Proper posture allows appropriate movements of our body and avoids fatigue during routine activities. It automatically increases the speed of work and makes one more confident. On the other hand, improper posture does not allow proper positioning of joints. It leads to extra strain on ligaments and muscles, resulting in pain, sprain, and fatigue. Abdominal organs too do not function appropriately in forward bending postures.
Improper posture is the leading cause of most cases of neck, back, and low back pain. Our spine, which keeps us straight, comprises 33 small bones (each one called vertebra). Our spine has a backward curvature at the back (thoracic spine) and a forward curvature at the neck and low back.

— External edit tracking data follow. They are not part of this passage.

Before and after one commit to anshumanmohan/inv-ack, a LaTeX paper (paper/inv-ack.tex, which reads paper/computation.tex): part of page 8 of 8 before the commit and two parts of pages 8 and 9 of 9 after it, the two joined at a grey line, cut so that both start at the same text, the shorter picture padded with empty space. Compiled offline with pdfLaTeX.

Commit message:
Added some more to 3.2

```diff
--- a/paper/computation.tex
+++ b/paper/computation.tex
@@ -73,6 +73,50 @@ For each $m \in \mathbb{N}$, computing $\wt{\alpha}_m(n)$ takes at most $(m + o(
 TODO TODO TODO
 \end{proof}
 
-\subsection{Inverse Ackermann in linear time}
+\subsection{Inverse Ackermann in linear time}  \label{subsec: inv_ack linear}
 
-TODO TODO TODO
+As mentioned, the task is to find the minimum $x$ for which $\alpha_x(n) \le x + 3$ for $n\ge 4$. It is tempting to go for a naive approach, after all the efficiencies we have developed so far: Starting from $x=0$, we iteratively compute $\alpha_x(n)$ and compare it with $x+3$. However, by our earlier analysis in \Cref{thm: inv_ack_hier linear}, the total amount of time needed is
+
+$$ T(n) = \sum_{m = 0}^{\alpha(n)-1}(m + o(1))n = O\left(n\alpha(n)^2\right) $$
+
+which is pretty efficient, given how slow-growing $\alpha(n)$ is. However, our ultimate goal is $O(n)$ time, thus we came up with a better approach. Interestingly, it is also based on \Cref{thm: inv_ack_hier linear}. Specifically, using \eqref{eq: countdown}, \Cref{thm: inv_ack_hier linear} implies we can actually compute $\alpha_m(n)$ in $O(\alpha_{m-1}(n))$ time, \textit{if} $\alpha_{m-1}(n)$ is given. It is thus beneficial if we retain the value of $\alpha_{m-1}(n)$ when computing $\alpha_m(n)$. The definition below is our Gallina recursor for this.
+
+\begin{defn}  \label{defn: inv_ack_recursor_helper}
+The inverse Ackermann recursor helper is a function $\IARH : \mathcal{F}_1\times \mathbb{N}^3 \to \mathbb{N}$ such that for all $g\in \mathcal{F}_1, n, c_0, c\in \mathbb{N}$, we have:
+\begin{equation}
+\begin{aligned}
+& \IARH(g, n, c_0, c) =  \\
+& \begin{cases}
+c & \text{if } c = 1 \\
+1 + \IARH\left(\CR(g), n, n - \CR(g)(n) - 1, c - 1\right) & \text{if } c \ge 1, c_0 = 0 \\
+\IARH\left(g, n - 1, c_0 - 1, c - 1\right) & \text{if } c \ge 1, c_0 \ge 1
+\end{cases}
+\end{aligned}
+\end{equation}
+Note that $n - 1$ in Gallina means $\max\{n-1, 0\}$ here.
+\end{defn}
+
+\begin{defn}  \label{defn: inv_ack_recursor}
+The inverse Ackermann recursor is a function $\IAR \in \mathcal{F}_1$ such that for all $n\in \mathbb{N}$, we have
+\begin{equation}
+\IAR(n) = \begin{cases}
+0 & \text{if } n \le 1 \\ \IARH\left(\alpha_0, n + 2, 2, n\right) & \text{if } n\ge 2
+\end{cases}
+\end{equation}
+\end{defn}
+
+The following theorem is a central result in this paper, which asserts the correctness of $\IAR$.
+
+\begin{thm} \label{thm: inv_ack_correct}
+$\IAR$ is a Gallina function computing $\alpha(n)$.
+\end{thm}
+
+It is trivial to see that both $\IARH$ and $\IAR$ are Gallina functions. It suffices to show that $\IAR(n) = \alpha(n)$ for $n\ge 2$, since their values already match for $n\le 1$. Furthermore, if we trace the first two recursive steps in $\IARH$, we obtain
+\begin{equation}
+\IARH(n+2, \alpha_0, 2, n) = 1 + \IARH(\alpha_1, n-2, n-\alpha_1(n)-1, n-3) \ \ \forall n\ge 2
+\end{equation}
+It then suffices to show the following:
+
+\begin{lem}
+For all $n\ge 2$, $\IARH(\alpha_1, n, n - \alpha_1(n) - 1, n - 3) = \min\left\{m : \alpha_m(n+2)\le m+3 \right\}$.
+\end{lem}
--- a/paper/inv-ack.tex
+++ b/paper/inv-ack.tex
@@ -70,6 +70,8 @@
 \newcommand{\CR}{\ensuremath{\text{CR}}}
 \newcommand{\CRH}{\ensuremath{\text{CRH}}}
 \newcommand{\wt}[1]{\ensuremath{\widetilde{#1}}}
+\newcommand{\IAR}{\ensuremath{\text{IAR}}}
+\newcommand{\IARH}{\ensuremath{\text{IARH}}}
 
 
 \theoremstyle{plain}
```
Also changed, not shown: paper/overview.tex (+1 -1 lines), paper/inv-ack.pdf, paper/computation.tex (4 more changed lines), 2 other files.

Proper posture implies maintaining these curvatures of the spine all the time.
When you are standing up straight, your ears, shoulders, hips, and ankles should be in a straight line. Keep your head straight. Chin should be parallel to the ground. Both hips and shoulders should be at the same level. Keep your back and knees straight. Bring your chest and low back little forwards to make them straight. Ensure that both your legs carry equal weight.
Sitting on chair
Keep your knees at 90 degrees while sitting on a chair. The height of the chair should be such that your legs rest on the floor. Hips, too, should be placed at 90 degrees. The waist should touch the back of the chair. Keep a small pillow behind your waist if it does not reach the back of the chair. Keep your back straight. Maintain your shoulders at the same level. Your neck must remain straight without bending forward. Back curvature after prolonged sitting can be avoided by placing one thigh over another or using a small footrest. While working on a table, keep the chair as near to the table as possible. While working on a computer, the screen and eyes should be at the same level. Go for an intermittent short walk if you have to sit for a prolonged period.